__Web page revision data__:

......

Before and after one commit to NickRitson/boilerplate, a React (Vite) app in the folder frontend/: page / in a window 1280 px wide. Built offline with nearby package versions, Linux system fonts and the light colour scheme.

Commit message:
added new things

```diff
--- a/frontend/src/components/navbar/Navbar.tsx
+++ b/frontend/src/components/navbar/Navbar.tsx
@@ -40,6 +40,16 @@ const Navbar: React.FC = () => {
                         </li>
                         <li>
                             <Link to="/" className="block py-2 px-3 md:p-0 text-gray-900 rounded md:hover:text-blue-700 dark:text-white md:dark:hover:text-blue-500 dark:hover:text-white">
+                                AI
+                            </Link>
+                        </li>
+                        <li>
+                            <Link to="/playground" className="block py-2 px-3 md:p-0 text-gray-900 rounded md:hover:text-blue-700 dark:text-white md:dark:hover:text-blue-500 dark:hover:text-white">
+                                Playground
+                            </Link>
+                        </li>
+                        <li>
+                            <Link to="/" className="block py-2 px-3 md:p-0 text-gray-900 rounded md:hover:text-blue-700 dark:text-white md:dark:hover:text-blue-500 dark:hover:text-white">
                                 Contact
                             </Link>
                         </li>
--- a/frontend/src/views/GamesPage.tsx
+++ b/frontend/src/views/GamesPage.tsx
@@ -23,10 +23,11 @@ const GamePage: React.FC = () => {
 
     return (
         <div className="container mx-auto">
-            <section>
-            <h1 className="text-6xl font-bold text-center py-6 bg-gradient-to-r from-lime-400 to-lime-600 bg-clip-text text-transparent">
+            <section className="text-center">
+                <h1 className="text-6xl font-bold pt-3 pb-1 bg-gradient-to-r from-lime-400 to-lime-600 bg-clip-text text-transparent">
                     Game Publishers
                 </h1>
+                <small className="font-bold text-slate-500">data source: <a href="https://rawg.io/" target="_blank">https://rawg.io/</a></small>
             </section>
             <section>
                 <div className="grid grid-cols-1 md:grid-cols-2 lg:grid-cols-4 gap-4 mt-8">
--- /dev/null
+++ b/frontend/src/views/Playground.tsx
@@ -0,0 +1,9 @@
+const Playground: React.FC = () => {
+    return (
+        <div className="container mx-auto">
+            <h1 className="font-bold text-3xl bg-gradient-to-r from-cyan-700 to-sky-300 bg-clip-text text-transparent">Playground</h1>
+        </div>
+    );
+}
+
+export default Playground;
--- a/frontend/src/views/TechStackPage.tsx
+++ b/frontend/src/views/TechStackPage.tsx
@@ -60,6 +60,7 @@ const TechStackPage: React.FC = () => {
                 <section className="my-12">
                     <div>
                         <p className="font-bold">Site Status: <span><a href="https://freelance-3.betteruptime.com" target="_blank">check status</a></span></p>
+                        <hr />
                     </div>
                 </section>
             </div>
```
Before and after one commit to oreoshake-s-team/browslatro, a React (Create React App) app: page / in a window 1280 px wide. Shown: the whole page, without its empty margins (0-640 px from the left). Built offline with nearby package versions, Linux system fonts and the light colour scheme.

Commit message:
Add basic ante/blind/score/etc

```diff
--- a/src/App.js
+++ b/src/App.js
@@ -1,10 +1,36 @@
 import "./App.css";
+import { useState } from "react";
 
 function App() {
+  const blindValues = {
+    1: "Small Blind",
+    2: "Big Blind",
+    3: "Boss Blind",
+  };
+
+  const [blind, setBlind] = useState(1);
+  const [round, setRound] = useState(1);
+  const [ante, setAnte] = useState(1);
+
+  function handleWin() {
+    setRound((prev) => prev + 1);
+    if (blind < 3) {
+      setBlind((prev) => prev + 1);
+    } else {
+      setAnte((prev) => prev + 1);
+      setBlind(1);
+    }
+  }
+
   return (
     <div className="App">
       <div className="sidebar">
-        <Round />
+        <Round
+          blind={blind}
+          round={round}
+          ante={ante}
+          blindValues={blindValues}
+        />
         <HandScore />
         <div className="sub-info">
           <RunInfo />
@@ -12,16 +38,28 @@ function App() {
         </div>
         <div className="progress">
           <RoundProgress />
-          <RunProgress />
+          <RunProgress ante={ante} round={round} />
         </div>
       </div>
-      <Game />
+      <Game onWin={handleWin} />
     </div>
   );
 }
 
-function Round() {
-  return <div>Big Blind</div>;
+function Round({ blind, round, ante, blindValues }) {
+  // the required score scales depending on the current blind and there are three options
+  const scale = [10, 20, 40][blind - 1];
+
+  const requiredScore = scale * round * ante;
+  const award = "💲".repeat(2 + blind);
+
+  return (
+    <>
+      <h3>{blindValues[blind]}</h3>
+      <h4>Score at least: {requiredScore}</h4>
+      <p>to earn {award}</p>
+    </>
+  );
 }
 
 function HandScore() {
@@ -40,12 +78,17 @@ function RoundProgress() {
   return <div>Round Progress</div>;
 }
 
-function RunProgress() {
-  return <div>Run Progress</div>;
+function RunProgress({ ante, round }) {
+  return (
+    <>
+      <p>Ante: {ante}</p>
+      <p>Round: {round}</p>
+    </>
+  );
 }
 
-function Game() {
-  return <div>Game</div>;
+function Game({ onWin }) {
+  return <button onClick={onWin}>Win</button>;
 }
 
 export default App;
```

......

__Task to carry out__:
Give back all of the entries exactly as written.

__Output__:
Before and after one commit to NickRitson/boilerplate, a React (Vite) app in the folder frontend/: page / in a window 1280 px wide. Built offline with nearby package versions, Linux system fonts and the light colour scheme.

Commit message:
added new things

```diff
--- a/frontend/src/components/navbar/Navbar.tsx
+++ b/frontend/src/components/navbar/Navbar.tsx
@@ -40,6 +40,16 @@ const Navbar: React.FC = () => {
                         </li>
                         <li>
                             <Link to="/" className="block py-2 px-3 md:p-0 text-gray-900 rounded md:hover:text-blue-700 dark:text-white md:dark:hover:text-blue-500 dark:hover:text-white">
+                                AI
+                            </Link>
+                        </li>
+                        <li>
+                            <Link to="/playground" className="block py-2 px-3 md:p-0 text-gray-900 rounded md:hover:text-blue-700 dark:text-white md:dark:hover:text-blue-500 dark:hover:text-white">
+                                Playground
+                            </Link>
+                        </li>
+                        <li>
+                            <Link to="/" className="block py-2 px-3 md:p-0 text-gray-900 rounded md:hover:text-blue-700 dark:text-white md:dark:hover:text-blue-500 dark:hover:text-white">
                                 Contact
                             </Link>
                         </li>
--- a/frontend/src/views/GamesPage.tsx
+++ b/frontend/src/views/GamesPage.tsx
@@ -23,10 +23,11 @@ const GamePage: React.FC = () => {
 
     return (
         <div className="container mx-auto">
-            <section>
-            <h1 className="text-6xl font-bold text-center py-6 bg-gradient-to-r from-lime-400 to-lime-600 bg-clip-text text-transparent">
+            <section className="text-center">
+                <h1 className="text-6xl font-bold pt-3 pb-1 bg-gradient-to-r from-lime-400 to-lime-600 bg-clip-text text-transparent">
                     Game Publishers
                 </h1>
+                <small className="font-bold text-slate-500">data source: <a href="https://rawg.io/" target="_blank">https://rawg.io/</a></small>
             </section>
             <section>
                 <div className="grid grid-cols-1 md:grid-cols-2 lg:grid-cols-4 gap-4 mt-8">
--- /dev/null
+++ b/frontend/src/views/Playground.tsx
@@ -0,0 +1,9 @@
+const Playground: React.FC = () => {
+    return (
+        <div className="container mx-auto">
+            <h1 className="font-bold text-3xl bg-gradient-to-r from-cyan-700 to-sky-300 bg-clip-text text-transparent">Playground</h1>
+        </div>
+    );
+}
+
+export default Playground;
--- a/frontend/src/views/TechStackPage.tsx
+++ b/frontend/src/views/TechStackPage.tsx
@@ -60,6 +60,7 @@ const TechStackPage: React.FC = () => {
                 <section className="my-12">
                     <div>
                         <p className="font-bold">Site Status: <span><a href="https://freelance-3.betteruptime.com" target="_blank">check status</a></span></p>
+                        <hr />
                     </div>
                 </section>
             </div>
```
Before and after one commit to oreoshake-s-team/browslatro, a React (Create React App) app: page / in a window 1280 px wide. Shown: the whole page, without its empty margins (0-640 px from the left). Built offline with nearby package versions, Linux system fonts and the light colour scheme.

Commit message:
Add basic ante/blind/score/etc

```diff
--- a/src/App.js
+++ b/src/App.js
@@ -1,10 +1,36 @@
 import "./App.css";
+import { useState } from "react";
 
 function App() {
+  const blindValues = {
+    1: "Small Blind",
+    2: "Big Blind",
+    3: "Boss Blind",
+  };
+
+  const [blind, setBlind] = useState(1);
+  const [round, setRound] = useState(1);
+  const [ante, setAnte] = useState(1);
+
+  function handleWin() {
+    setRound((prev) => prev + 1);
+    if (blind < 3) {
+      setBlind((prev) => prev + 1);
+    } else {
+      setAnte((prev) => prev + 1);
+      setBlind(1);
+    }
+  }
+
   return (
     <div className="App">
       <div className="sidebar">
-        <Round />
+        <Round
+          blind={blind}
+          round={round}
+          ante={ante}
+          blindValues={blindValues}
+        />
         <HandScore />
         <div className="sub-info">
           <RunInfo />
@@ -12,16 +38,28 @@ function App() {
         </div>
         <div className="progress">
           <RoundProgress />
-          <RunProgress />
+          <RunProgress ante={ante} round={round} />
         </div>
       </div>
-      <Game />
+      <Game onWin={handleWin} />
     </div>
   );
 }
 
-function Round() {
-  return <div>Big Blind</div>;
+function Round({ blind, round, ante, blindValues }) {
+  // the required score scales depending on the current blind and there are three options
+  const scale = [10, 20, 40][blind - 1];
+
+  const requiredScore = scale * round * ante;
+  const award = "💲".repeat(2 + blind);
+
+  return (
+    <>
+      <h3>{blindValues[blind]}</h3>
+      <h4>Score at least: {requiredScore}</h4>
+      <p>to earn {award}</p>
+    </>
+  );
 }
 
 function HandScore() {
@@ -40,12 +78,17 @@ function RoundProgress() {
   return <div>Round Progress</div>;
 }
 
-function RunProgress() {
-  return <div>Run Progress</div>;
+function RunProgress({ ante, round }) {
+  return (
+    <>
+      <p>Ante: {ante}</p>
+      <p>Round: {round}</p>
+    </>
+  );
 }
 
-function Game() {
-  return <div>Game</div>;
+function Game({ onWin }) {
+  return <button onClick={onWin}>Win</button>;
 }
 
 export default App;
```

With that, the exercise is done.